(Data provided)

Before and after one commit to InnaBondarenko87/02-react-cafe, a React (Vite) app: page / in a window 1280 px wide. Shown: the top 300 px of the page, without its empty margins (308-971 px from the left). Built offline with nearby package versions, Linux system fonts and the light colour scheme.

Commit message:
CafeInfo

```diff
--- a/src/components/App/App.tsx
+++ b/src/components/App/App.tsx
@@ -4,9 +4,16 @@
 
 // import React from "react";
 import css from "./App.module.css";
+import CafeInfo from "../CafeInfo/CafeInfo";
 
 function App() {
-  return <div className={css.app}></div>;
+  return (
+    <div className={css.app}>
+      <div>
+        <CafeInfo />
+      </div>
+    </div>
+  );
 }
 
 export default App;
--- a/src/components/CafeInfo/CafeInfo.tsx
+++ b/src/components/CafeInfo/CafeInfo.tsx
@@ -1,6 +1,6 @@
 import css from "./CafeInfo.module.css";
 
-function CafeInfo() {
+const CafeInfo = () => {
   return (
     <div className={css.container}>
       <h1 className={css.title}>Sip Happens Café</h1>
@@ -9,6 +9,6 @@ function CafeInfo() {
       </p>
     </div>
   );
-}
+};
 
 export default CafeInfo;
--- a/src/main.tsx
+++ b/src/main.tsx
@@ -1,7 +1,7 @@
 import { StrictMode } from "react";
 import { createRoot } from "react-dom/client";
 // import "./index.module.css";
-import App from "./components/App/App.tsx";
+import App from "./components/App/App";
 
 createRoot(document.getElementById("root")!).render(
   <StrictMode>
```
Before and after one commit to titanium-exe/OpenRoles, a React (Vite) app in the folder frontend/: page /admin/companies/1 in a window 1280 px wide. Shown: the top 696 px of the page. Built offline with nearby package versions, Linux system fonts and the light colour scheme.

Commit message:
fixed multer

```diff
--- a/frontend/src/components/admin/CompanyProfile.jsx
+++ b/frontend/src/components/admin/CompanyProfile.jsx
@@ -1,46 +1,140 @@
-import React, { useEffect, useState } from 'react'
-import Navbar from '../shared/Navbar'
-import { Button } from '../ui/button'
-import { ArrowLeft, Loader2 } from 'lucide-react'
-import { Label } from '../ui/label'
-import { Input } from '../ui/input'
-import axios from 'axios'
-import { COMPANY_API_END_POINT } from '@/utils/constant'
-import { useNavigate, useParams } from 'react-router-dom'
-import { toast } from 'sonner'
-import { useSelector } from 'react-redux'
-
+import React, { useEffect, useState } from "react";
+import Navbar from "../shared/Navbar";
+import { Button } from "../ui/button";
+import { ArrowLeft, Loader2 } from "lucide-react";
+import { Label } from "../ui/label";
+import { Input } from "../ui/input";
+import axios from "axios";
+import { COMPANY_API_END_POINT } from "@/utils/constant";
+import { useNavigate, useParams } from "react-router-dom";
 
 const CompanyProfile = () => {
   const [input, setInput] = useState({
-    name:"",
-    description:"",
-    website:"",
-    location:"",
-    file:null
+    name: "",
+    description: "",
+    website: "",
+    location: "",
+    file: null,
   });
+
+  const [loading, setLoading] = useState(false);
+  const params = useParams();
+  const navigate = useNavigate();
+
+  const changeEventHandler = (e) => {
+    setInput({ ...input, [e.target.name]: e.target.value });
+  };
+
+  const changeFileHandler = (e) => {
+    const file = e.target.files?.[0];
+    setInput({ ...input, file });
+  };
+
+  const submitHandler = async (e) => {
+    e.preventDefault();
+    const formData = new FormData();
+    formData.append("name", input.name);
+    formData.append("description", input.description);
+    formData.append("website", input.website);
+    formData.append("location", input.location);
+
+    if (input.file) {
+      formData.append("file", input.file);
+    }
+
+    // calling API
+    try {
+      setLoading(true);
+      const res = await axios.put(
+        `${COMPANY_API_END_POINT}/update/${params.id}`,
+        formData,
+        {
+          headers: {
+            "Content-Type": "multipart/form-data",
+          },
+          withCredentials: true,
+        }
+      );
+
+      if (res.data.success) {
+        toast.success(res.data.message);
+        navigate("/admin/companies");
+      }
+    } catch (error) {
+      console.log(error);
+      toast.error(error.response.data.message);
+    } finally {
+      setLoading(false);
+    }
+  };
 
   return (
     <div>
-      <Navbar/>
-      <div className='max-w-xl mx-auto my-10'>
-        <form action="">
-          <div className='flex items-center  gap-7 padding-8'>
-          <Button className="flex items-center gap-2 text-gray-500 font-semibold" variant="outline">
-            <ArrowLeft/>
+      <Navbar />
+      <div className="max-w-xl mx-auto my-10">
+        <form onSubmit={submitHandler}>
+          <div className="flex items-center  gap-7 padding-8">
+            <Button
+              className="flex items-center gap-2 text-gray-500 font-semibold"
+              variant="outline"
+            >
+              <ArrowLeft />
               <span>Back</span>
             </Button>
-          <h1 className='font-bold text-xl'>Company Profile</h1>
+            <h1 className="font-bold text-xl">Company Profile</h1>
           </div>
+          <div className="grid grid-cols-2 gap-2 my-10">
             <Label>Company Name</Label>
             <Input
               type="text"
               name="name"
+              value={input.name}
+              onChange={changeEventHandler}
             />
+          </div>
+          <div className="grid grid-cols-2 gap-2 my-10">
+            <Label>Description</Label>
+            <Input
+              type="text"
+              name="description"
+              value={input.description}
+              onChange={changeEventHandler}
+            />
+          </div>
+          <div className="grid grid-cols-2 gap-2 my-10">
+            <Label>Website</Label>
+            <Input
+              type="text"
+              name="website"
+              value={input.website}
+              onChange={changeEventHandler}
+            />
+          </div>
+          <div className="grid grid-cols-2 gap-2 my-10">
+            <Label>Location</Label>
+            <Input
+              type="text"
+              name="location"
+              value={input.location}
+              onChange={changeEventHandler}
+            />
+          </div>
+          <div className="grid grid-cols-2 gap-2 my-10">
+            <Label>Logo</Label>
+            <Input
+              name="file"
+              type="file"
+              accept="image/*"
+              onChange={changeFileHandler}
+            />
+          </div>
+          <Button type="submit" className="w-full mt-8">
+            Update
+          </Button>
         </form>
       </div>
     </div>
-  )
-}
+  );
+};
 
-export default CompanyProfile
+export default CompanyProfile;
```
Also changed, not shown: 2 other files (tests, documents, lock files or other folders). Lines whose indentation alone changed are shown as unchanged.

(End Data provided)

### What you will do
Exactly how many lines in the listing above contain the string "CafeInfo"? Give the number without comment.

### Task output
10